### What to work on
Report only the number of lines in this material that include the string "data".

☆ ☆ ☆ ☆

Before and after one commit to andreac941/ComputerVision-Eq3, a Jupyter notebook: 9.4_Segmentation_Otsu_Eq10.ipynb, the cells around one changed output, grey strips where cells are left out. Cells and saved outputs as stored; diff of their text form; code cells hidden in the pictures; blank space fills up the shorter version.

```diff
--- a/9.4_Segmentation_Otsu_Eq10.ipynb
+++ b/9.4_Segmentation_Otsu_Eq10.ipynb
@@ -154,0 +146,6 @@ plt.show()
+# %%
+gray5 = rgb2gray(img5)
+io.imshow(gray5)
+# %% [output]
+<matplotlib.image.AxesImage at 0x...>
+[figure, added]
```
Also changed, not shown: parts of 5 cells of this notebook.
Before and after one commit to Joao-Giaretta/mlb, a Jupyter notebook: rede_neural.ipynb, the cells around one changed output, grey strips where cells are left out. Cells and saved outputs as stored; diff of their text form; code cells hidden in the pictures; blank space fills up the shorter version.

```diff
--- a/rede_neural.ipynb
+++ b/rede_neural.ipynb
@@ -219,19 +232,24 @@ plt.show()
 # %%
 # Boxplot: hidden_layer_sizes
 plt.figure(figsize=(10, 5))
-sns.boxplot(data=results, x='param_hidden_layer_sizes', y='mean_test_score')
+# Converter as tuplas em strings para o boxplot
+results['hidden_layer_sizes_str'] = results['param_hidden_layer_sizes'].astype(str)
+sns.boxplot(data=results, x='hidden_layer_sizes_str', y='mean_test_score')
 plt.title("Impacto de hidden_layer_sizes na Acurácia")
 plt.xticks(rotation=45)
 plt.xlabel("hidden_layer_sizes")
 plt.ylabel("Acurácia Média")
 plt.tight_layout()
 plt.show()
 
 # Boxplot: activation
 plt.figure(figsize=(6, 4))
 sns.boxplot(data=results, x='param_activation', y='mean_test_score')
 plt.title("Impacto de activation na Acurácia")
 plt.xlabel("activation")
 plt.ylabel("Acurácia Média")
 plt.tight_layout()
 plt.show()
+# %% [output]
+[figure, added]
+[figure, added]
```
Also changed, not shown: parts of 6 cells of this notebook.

☆ ☆ ☆ ☆

### Completed exercise
3